We have been fortunate to speak with workers employed through this federal program and tour their workplace. We have been impressed with their professionalism, work ethic and dedication to their craft. In each of these conversations, the message is clear and consistent: these men and women want to be in the workplace and make a paycheck by working with dignity and respect.

Similarly, H.2671/S.1810 can create meaningful employment opportunities for persons with disabilities by providing job opportunities for persons with disabilities on state contracts and address these high rates of unemployment.

In addition to empowering individuals and putting people to work, this legislation is also fiscally responsible. According to the Massachusetts Office of Disabilities, the cost of supporting a person with a disability enrolled in benefits is $42,000 per year. Many of these individuals need and should receive these benefits, and countless others are eager to join the workforce but are unable to obtain meaningful employment opportunities.

A recent study indicates that employing a person with a disability can eliminate payment of entitlement benefits to that person while generating an average of $6,918 per year from taxes collected from employment. Stated differently, when an individual with a disability secures a full-time, competitive job, the amount of money saved at the local, state, and federal levels is approximately $50,000 per person.

The past year has increased the unemployment rate across the Commonwealth, especially for individuals with disabilities. As we continue to discuss economic development, job creation, and workforce development, we have an opportunity to create an inclusive economy, close the gap in unemployment for persons with disabilities and ensure that everyone has the opportunity to work with dignity and succeed in the workplace.

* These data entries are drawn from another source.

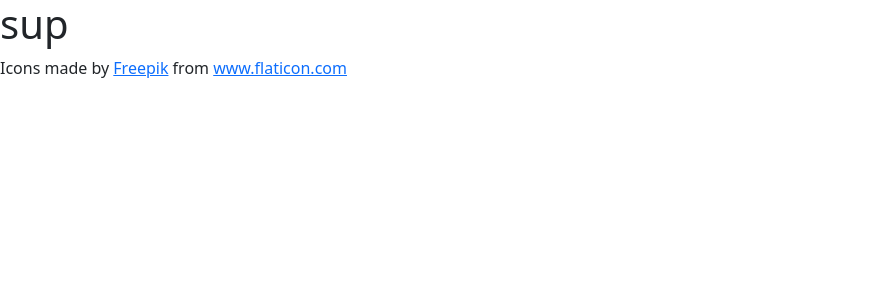
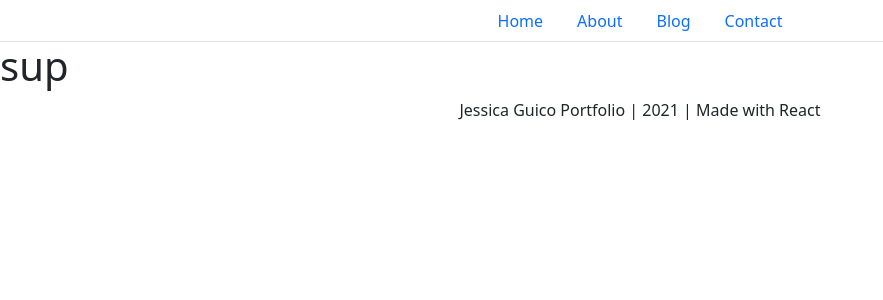
Before and after one commit to jessicamcg/portfolio, a React (Create React App) app: page / in a window 1280 px wide. Shown: the top 300 px of the page, without its empty margins (0-883 px from the left). Built offline with nearby package versions, Linux system fonts and the light colour scheme.

Commit message:
footer and nav center aligned

```diff
--- a/src/components/Footer.js
+++ b/src/components/Footer.js
@@ -1,8 +1,8 @@
 export default function Footer() {
 
     return (
-      <div>
-
+      <div className = "d-flex justify-content-center">
+          <p className="fw-light">Jessica Guico Portfolio | 2021 | Made with React</p>
           {/* <div><p>Icons made by <a href="https://www.freepik.com" title="Freepik">Freepik</a> from <a href="https://www.flaticon.com/" title="Flaticon">www.flaticon.com</a></p></div> */}
       </div>
     );
--- /dev/null
+++ b/src/components/Navbar.js
@@ -0,0 +1,46 @@
+import React from 'react';
+
+function NavTabs({ currentPage, handlePageChange }) {
+    return (
+      <ul className="nav nav-tabs justify-content-center">
+        <li className="nav-item">
+          <a
+            href="#home"
+            onClick={() => handlePageChange('Home')}
+            className={currentPage === 'Home' ? 'nav-link active' : 'nav-link'}
+          >
+            Home
+          </a>
+        </li>
+        <li className="nav-item">
+          <a
+            href="#about"
+            onClick={() => handlePageChange('About')}
+            className={currentPage === 'About' ? 'nav-link active' : 'nav-link'}
+          >
+            About
+          </a>
+        </li>
+        <li className="nav-item">
+          <a
+            href="#blog"
+            onClick={() => handlePageChange('Blog')}
+            className={currentPage === 'Blog' ? 'nav-link active' : 'nav-link'}
+          >
+            Blog
+          </a>
+        </li>
+        <li className="nav-item">
+          <a
+            href="#contact"
+            onClick={() => handlePageChange('Contact')}
+            className={currentPage === 'Contact' ? 'nav-link active' : 'nav-link'}
+          >
+            Contact
+          </a>
+        </li>
+      </ul>
+    );
+  }
+
+  export default NavTabs;
--- a/src/components/PortfolioContainer.js
+++ b/src/components/PortfolioContainer.js
@@ -1,9 +1,13 @@
+import Footer from "./Footer";
+import NavTabs from "./Navbar";
+
 export default function PortfolioContainer() {
 
     return (
       <div>
-          <h1>sup</h1>
-          <div>Icons made by <a href="https://www.freepik.com" title="Freepik">Freepik</a> from <a href="https://www.flaticon.com/" title="Flaticon">www.flaticon.com</a></div>
+        <NavTabs />
+        <h1>sup</h1>
+        <Footer/>
       </div>
     );
   }
```
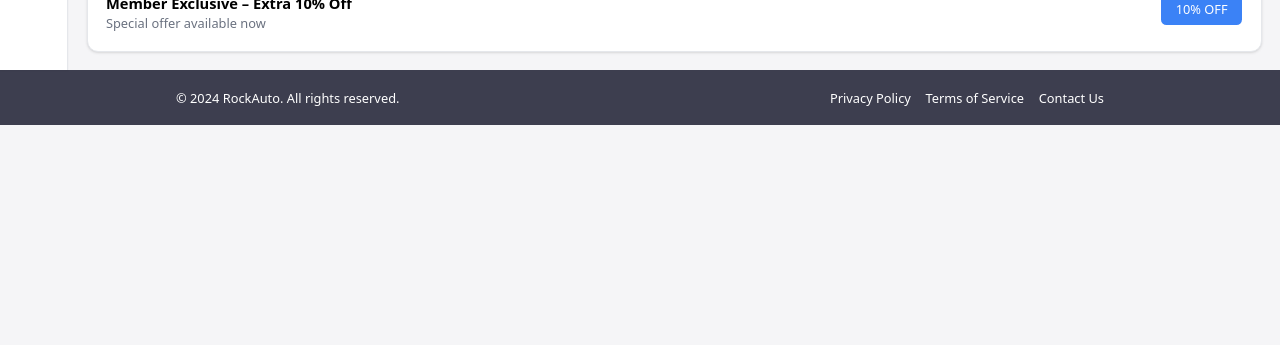
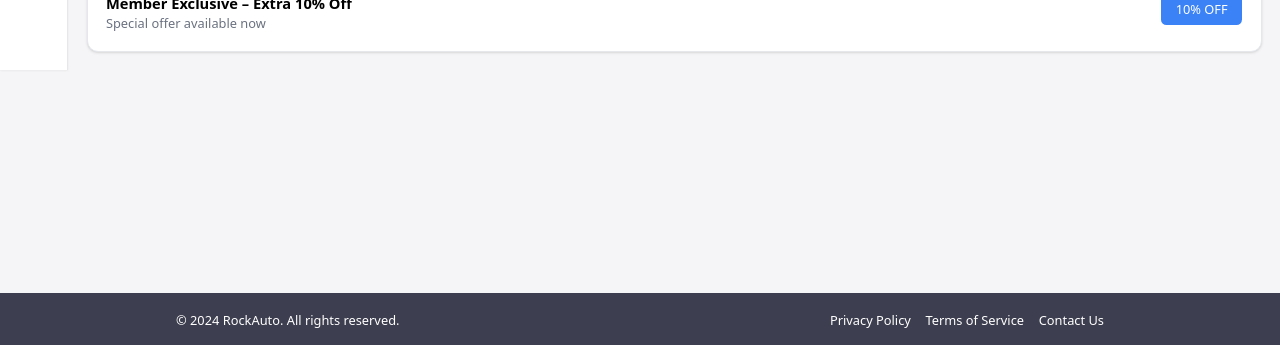
Before and after one commit to LPhinney1/ITIS4390-capstone-rockauto, a Next.js app: page / in a window 1280 px wide. Shown: the part 452-797 px from the top of the page. Built offline with nearby package versions, Linux system fonts and the light colour scheme; no server answers; the database is empty.

Commit message:
footer fix

```diff
--- a/src/app/layout.tsx
+++ b/src/app/layout.tsx
@@ -15,14 +15,16 @@ export default function RootLayout({
 }) {
   return (
     <html lang="en">
-            <body className="bg-[#f5f5f7] antialiased">
-                <div>
+      {/* Flex column, full height */}
+      <body className="bg-[#f5f5f7] antialiased min-h-screen flex flex-col">
         <AuthProvider>
           <NavBar />
+          <main className="flex-1">
             {children}
+          </main>
         </AuthProvider>
-                </div>
-                <footer className="bg-[#3d3e4f] text-white py-5 mt-auto">
+
+        <footer className="bg-[#3d3e4f] text-white py-5">
           <div className="mx-48 flex flex-col md:flex-row justify-between items-center">
             <p className="text-sm">© 2024 RockAuto. All rights reserved.</p>
             <div className="flex space-x-4 mt-4 md:mt-0">
```
Lines whose indentation alone changed are shown as unchanged.
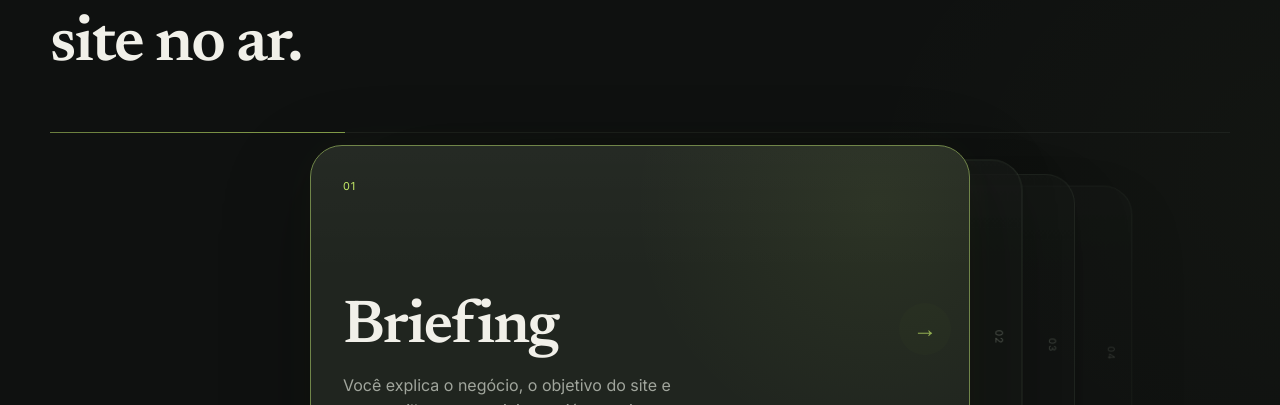
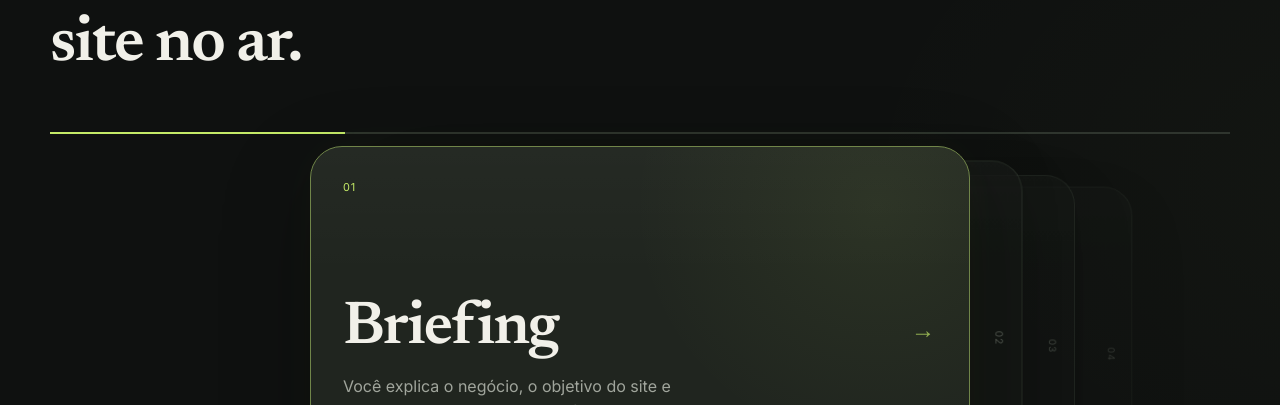
Before and after one commit to gabrieljmeira/gabriel-justin-site, a Next.js app: page / in a window 1280 px wide. Shown: the part 5204-5609 px from the top of the page. Built offline with nearby package versions, Linux system fonts and the light colour scheme.

Commit message:
style: restore process cue and progress visuals

```diff
--- a/app/globals.css
+++ b/app/globals.css
@@ -2818,3 +2818,32 @@ a.commercial-strip-item {
 @media (hover: hover) and (pointer: fine) {
   .footer-legal a:hover { color: var(--text); }
 }
+
+/* Process: restore original visual, keep smoother progress motion */
+.process-progress {
+  height: 2px;
+  background: color-mix(in srgb, var(--line) 85%, transparent);
+  opacity: 1;
+}
+.process-progress span {
+  background: var(--accent);
+  box-shadow: 0 0 20px rgba(196,234,103,.22);
+  transition: width 720ms cubic-bezier(.22, 1, .36, 1);
+  will-change: width;
+}
+.process-deck-next-cue {
+  width: auto;
+  height: auto;
+  right: var(--space-6);
+  display: grid;
+  place-items: center;
+  border-radius: 0;
+  background: transparent;
+  text-shadow: none;
+  transition: none;
+}
+@media (hover: hover) and (pointer: fine) {
+  .process-deck-card.is-active:hover .process-deck-next-cue {
+    background: transparent;
+  }
+}
```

State Senator Nick Collins represents the First Suffolk District
Representative David Biele represents the Fourth Suffolk District Representative Dan Hunt represents the Thirteenth Suffolk District